ABOUT THIS TASK: From the entries, return every line where the string "extension" shows up.

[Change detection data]
--------

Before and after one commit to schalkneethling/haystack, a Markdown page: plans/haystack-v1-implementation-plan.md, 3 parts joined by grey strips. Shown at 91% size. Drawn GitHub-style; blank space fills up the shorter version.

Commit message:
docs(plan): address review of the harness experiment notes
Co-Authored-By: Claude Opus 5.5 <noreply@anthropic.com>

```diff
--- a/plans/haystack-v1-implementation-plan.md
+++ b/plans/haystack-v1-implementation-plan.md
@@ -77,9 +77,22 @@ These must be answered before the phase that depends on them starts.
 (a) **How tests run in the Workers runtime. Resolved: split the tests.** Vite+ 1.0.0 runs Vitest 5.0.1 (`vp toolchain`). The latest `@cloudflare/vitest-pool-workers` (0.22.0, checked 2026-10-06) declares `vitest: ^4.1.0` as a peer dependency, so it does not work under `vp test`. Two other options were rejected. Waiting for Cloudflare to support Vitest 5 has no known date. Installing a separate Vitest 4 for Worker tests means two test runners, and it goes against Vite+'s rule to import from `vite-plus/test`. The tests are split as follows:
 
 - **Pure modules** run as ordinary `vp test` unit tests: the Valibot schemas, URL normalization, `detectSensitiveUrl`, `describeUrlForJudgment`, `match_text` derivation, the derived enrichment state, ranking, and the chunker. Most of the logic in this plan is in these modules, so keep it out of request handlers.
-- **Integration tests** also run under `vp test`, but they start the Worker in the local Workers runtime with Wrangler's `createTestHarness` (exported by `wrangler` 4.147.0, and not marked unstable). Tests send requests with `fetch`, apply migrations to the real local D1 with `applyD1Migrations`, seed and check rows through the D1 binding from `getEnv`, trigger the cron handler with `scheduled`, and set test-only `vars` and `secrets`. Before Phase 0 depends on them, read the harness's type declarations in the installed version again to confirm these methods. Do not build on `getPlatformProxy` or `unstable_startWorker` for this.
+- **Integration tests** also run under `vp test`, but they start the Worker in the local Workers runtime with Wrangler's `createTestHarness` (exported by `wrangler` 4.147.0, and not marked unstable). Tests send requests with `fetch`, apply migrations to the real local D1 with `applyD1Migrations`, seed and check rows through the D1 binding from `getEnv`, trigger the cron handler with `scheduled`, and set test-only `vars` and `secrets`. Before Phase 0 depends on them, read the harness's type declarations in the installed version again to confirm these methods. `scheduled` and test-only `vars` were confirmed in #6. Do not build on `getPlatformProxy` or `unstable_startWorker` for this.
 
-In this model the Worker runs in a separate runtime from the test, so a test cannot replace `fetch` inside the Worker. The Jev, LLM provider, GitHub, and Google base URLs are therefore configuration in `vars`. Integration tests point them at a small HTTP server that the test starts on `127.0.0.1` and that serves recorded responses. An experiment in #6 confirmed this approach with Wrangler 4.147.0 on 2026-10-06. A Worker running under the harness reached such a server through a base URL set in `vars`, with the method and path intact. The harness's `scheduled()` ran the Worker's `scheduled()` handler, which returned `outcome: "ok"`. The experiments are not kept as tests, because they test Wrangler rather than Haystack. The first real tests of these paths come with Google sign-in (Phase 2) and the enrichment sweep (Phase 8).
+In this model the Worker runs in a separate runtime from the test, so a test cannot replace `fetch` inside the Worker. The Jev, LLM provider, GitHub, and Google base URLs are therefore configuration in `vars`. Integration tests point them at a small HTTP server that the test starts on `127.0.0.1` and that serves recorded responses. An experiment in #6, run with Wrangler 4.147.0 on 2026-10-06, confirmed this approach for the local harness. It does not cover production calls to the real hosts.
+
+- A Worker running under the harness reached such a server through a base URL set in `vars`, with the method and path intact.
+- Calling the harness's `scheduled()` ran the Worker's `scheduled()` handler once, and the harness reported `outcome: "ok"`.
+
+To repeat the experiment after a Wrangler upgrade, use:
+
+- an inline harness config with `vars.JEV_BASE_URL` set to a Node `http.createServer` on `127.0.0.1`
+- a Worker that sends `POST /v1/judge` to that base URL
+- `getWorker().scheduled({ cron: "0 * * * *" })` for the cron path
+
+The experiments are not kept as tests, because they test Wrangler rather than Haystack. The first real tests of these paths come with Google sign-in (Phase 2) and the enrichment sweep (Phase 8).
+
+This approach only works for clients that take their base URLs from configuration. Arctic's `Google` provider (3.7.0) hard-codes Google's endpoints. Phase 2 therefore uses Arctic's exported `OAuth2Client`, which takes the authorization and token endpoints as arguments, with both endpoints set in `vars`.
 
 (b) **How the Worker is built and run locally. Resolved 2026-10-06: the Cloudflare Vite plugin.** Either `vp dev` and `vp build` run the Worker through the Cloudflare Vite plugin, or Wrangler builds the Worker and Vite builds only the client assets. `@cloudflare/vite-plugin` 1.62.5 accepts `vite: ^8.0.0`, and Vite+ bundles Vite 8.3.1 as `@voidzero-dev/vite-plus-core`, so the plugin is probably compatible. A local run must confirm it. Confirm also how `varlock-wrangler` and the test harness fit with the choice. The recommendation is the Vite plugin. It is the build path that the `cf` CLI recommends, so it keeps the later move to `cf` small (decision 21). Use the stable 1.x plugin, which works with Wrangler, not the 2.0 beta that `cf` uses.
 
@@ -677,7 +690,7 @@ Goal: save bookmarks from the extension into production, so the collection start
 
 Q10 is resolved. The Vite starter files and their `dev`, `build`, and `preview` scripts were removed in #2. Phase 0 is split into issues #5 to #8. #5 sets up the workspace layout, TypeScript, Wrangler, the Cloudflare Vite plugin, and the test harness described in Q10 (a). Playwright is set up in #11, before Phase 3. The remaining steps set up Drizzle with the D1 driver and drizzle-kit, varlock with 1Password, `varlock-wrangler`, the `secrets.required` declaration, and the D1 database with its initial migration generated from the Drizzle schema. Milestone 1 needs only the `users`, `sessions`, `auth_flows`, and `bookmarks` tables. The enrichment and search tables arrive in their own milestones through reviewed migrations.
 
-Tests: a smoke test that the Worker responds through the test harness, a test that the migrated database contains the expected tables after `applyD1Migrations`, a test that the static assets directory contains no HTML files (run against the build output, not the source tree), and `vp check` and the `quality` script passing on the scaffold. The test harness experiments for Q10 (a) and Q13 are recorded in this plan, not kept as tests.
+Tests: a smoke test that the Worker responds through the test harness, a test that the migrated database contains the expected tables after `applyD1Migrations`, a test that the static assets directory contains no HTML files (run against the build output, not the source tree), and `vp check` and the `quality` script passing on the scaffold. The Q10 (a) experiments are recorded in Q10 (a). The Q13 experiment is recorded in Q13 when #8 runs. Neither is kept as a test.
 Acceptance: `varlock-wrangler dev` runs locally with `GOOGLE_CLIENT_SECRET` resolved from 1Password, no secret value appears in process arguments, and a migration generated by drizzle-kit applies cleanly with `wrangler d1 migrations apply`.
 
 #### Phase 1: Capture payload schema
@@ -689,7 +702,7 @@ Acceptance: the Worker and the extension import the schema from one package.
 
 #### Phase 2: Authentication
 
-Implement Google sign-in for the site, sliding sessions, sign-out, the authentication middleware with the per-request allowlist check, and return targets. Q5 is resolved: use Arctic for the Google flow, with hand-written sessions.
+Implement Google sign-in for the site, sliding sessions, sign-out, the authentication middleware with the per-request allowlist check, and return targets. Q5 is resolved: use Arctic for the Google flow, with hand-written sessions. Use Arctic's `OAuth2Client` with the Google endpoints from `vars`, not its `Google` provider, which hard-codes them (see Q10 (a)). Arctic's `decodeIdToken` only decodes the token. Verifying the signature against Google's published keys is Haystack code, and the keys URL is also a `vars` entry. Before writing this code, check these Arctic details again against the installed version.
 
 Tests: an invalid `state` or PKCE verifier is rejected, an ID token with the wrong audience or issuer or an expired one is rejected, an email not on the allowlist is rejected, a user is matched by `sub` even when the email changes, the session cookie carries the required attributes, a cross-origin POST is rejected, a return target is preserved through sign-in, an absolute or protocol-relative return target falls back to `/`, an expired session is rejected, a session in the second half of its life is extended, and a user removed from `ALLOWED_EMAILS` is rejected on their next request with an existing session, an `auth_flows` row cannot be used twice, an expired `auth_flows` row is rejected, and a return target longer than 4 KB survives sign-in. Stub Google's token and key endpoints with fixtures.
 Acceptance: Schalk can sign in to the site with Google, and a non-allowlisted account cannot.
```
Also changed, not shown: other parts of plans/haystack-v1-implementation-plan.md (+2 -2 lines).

--------

RESULT BELOW:
@@ -677,7 +690,7 @@ Goal: save bookmarks from the extension into production, so the collection start
@@ -689,7 +702,7 @@ Acceptance: the Worker and the extension import the schema from one package.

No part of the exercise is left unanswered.